### EXERCISE INSTRUCTIONS
What is the number of lines in the entries that contain the word "ButtonSubmit"? Reply with that number only.

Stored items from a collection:
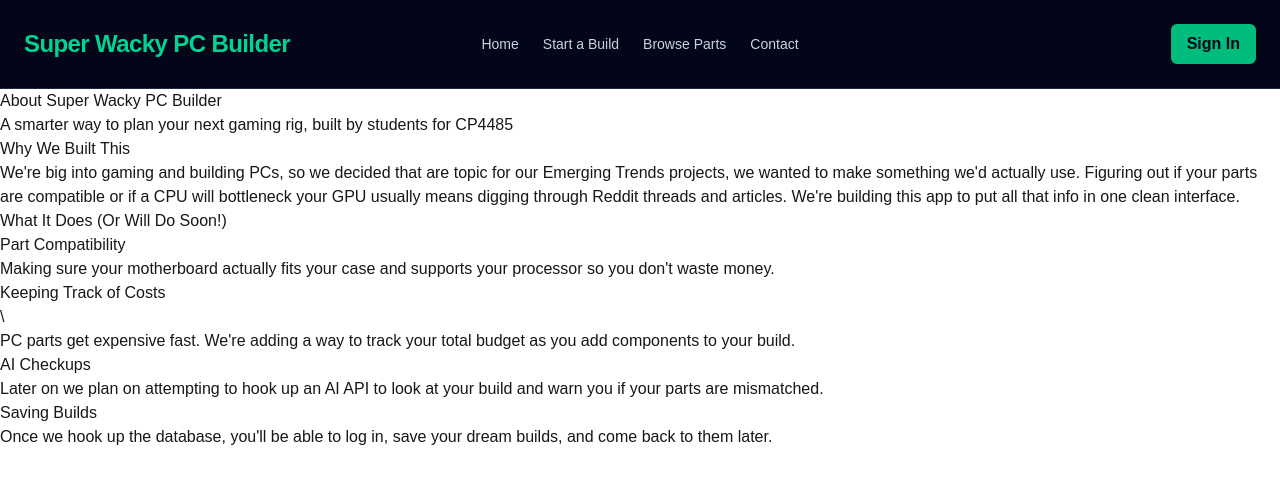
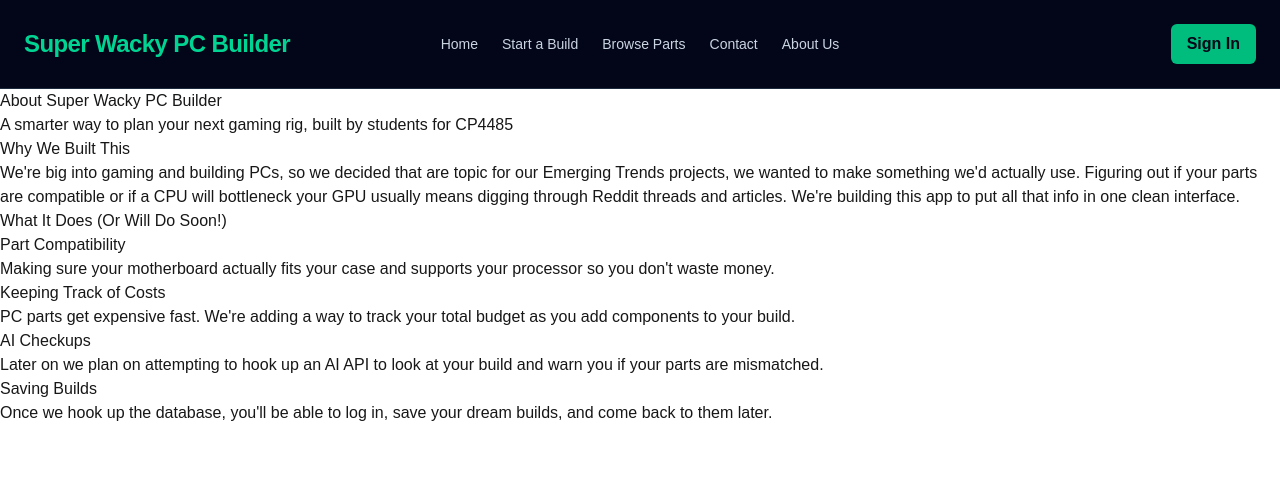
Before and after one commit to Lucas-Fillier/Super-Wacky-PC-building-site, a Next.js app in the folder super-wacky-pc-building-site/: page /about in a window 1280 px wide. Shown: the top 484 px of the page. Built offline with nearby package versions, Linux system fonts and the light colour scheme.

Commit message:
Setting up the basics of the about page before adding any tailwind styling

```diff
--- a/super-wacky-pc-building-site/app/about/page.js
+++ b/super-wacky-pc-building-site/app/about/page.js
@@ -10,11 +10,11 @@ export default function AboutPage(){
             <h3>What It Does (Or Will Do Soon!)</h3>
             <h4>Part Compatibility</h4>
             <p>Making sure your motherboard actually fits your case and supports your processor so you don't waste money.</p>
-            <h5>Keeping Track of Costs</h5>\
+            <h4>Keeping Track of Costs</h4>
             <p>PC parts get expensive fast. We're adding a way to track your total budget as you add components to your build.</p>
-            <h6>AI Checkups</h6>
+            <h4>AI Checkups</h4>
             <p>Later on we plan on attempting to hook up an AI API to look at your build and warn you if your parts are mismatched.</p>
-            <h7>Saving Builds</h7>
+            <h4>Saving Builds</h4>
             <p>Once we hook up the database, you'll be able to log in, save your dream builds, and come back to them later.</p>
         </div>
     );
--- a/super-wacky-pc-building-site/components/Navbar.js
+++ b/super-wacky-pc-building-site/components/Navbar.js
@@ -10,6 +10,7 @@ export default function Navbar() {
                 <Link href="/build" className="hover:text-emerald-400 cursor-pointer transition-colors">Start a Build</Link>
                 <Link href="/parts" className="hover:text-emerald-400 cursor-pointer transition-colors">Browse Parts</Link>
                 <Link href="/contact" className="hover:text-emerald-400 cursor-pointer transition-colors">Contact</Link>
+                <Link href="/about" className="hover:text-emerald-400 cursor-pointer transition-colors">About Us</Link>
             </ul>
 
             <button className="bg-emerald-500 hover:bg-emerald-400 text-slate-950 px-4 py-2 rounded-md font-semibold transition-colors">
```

---

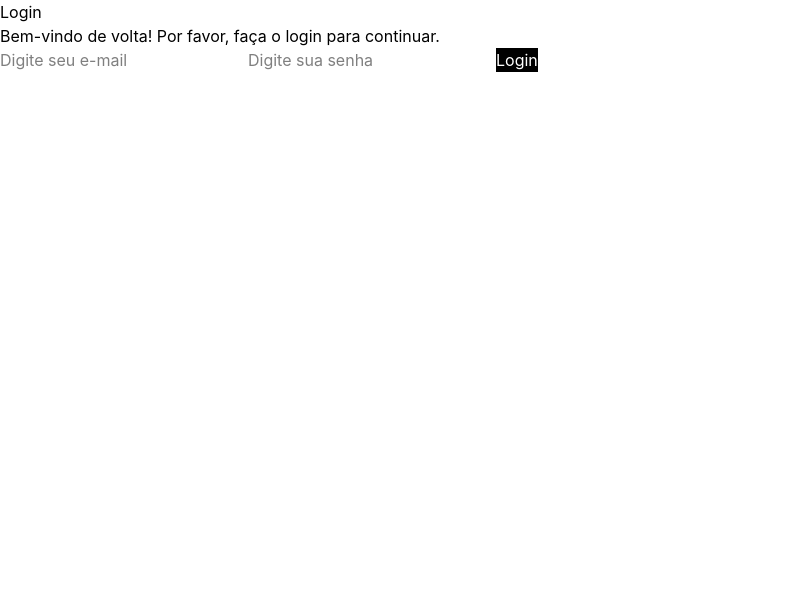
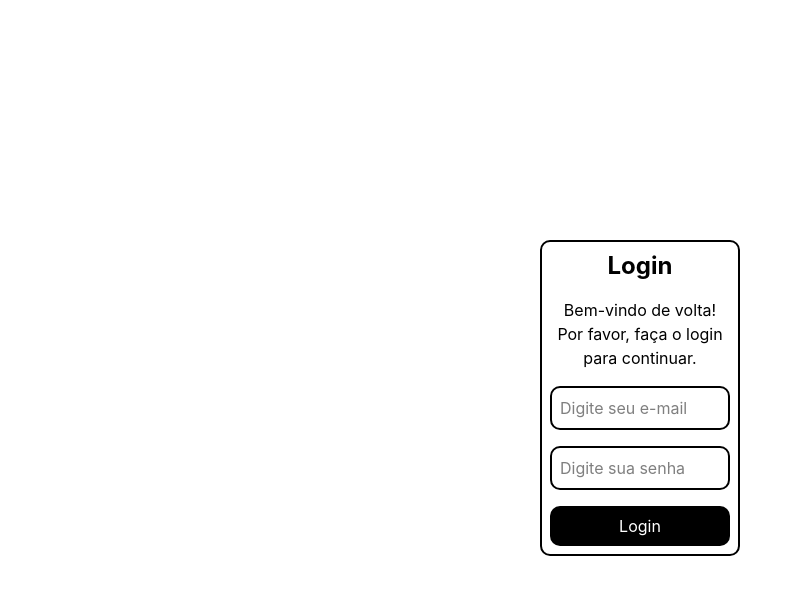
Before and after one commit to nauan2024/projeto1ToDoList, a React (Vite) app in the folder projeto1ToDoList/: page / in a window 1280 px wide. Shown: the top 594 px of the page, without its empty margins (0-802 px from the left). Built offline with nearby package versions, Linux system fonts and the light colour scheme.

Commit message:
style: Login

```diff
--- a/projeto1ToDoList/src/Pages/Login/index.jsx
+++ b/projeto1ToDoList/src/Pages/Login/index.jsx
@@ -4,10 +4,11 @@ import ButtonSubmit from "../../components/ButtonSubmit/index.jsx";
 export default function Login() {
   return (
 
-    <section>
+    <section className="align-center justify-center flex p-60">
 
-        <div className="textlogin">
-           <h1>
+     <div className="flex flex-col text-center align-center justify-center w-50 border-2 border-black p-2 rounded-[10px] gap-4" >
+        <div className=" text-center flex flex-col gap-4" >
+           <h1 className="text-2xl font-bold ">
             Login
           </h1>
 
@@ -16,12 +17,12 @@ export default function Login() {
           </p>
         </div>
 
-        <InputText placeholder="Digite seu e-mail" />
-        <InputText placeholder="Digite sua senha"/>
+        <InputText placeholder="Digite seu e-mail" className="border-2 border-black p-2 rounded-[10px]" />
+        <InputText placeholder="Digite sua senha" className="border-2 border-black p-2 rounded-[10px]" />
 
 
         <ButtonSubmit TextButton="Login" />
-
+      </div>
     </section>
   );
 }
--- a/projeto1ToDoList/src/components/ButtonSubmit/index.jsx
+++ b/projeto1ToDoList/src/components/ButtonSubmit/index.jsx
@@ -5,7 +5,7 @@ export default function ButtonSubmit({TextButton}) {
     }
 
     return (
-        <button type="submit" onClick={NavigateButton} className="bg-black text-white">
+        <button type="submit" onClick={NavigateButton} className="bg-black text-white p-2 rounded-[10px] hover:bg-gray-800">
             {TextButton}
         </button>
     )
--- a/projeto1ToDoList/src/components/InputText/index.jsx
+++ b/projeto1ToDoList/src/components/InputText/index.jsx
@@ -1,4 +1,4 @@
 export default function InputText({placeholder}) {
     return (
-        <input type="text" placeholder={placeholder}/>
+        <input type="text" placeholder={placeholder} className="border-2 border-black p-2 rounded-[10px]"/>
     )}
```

--

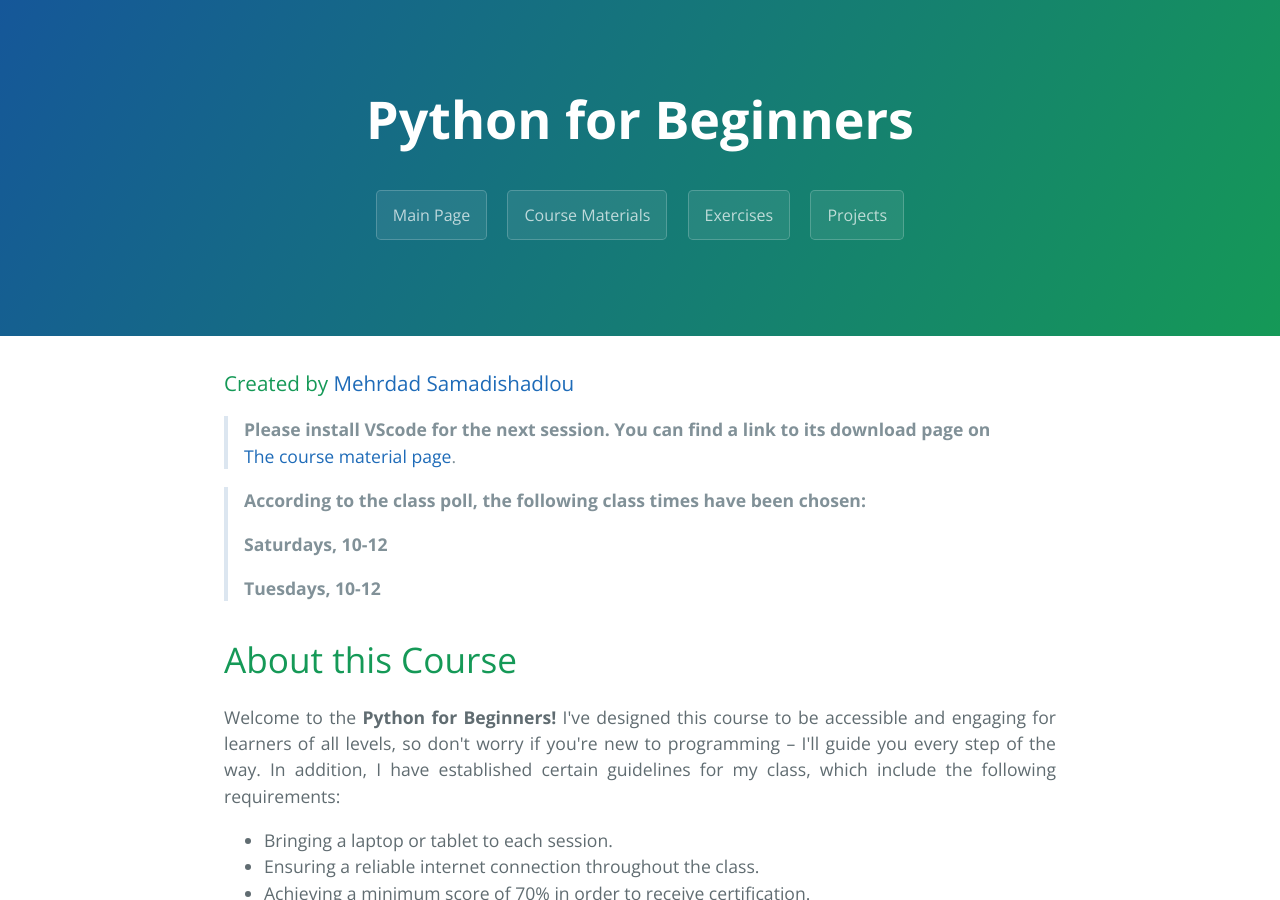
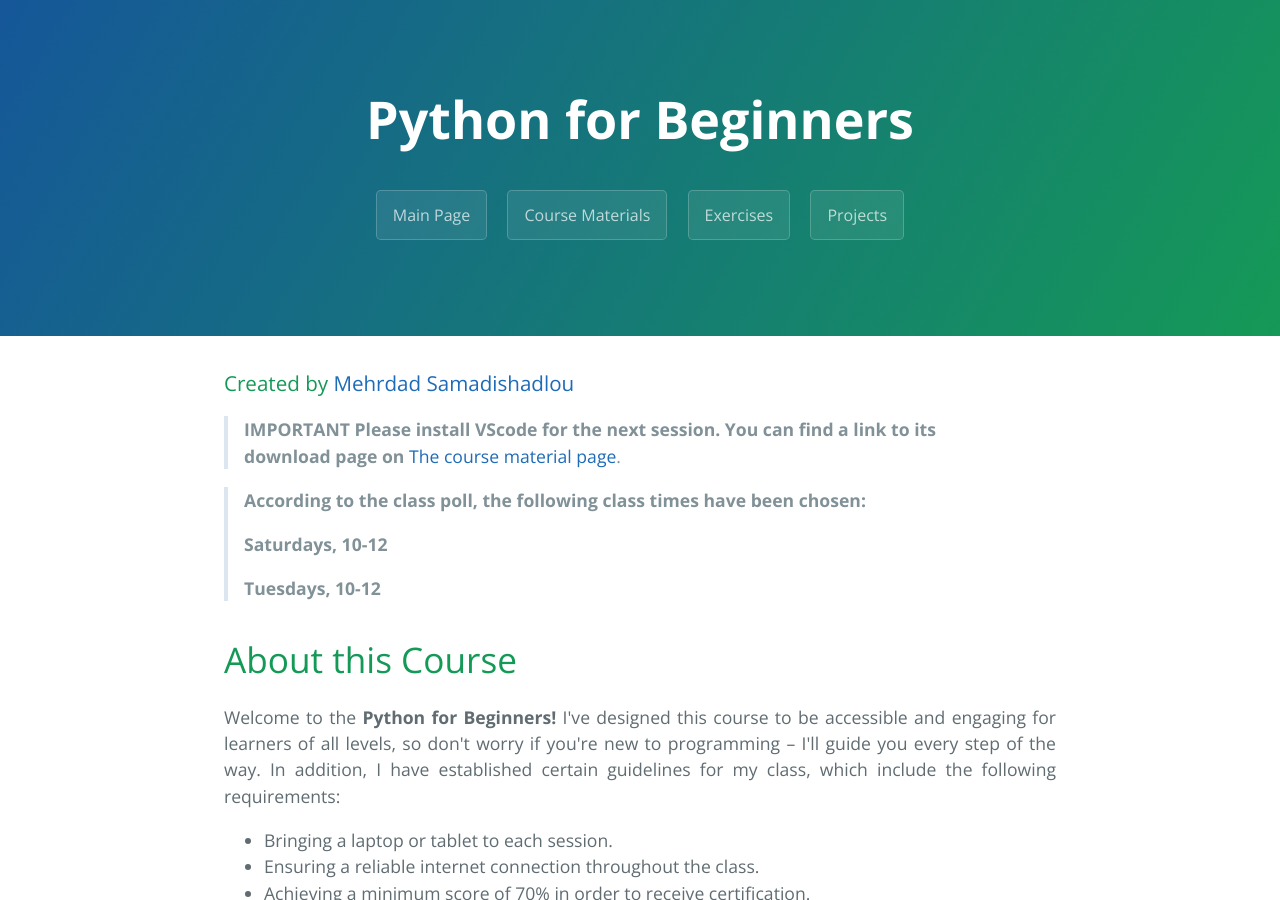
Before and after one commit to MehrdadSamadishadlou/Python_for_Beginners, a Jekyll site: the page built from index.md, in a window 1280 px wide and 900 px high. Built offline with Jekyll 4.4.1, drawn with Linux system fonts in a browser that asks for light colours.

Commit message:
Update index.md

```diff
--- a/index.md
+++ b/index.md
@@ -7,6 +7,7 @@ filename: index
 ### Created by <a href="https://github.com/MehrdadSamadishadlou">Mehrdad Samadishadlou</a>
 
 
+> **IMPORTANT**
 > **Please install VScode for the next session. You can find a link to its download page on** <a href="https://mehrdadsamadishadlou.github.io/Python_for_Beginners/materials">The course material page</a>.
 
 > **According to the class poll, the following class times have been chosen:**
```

### RESULT FOR THIS EXERCISE
5